DIRECTIONS = Text in the records must be reproduced exactly, and pictures must be skipped.

Stored data entries =
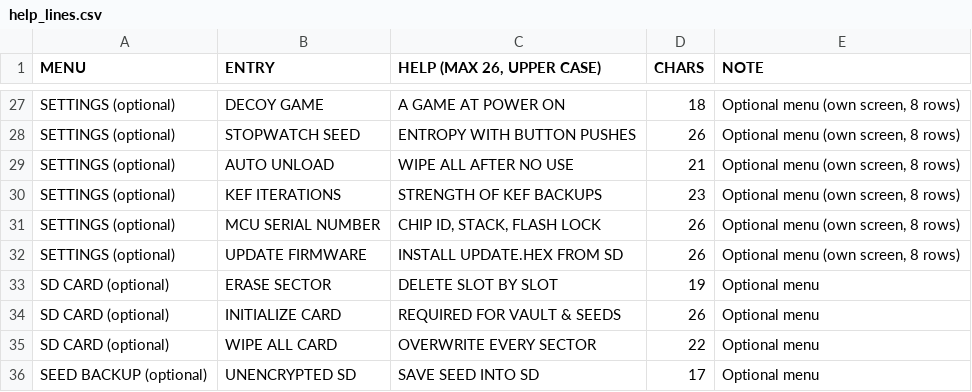
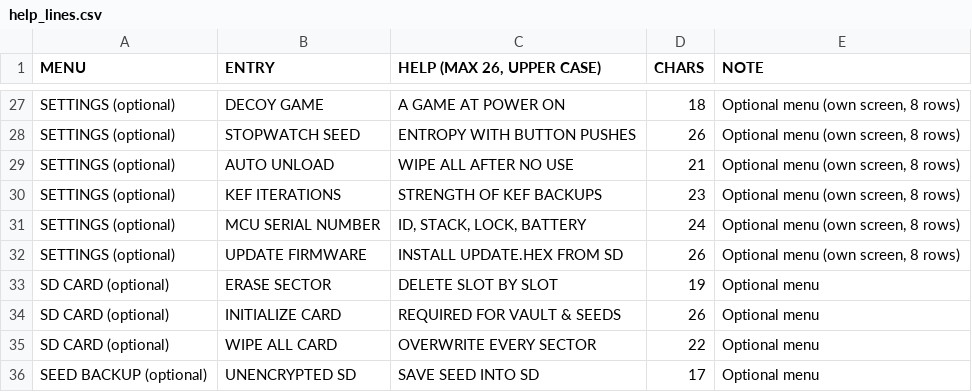
Before and after one commit to Seedmate/Seedmate, a CSV file: SW/docs/help_lines.csv, drawn as a sheet; only a part is shown, gaps mark what is left out.

```diff
--- a/SW/docs/help_lines.csv
+++ b/SW/docs/help_lines.csv
@@ -30,3 +30,3 @@ SETTINGS (optional);AUTO UNLOAD;WIPE ALL AFTER NO USE;21;Optional menu (own scre
 SETTINGS (optional);KEF ITERATIONS;STRENGTH OF KEF BACKUPS;23;Optional menu (own screen, 8 rows)
-SETTINGS (optional);MCU SERIAL NUMBER;CHIP ID, STACK, FLASH LOCK;26;Optional menu (own screen, 8 rows)
+SETTINGS (optional);MCU SERIAL NUMBER;ID, STACK, LOCK, BATTERY;24;Optional menu (own screen, 8 rows)
 SETTINGS (optional);UPDATE FIRMWARE;INSTALL UPDATE.HEX FROM SD;26;Optional menu (own screen, 8 rows)
```
Also changed, not shown: 9 other files.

EXPECTED OUTPUT =
Before and after one commit to Seedmate/Seedmate, a CSV file: SW/docs/help_lines.csv, drawn as a sheet; only a part is shown, gaps mark what is left out.

```diff
--- a/SW/docs/help_lines.csv
+++ b/SW/docs/help_lines.csv
@@ -30,3 +30,3 @@ SETTINGS (optional);AUTO UNLOAD;WIPE ALL AFTER NO USE;21;Optional menu (own scre
 SETTINGS (optional);KEF ITERATIONS;STRENGTH OF KEF BACKUPS;23;Optional menu (own screen, 8 rows)
-SETTINGS (optional);MCU SERIAL NUMBER;CHIP ID, STACK, FLASH LOCK;26;Optional menu (own screen, 8 rows)
+SETTINGS (optional);MCU SERIAL NUMBER;ID, STACK, LOCK, BATTERY;24;Optional menu (own screen, 8 rows)
 SETTINGS (optional);UPDATE FIRMWARE;INSTALL UPDATE.HEX FROM SD;26;Optional menu (own screen, 8 rows)
```
Also changed, not shown: 9 other files.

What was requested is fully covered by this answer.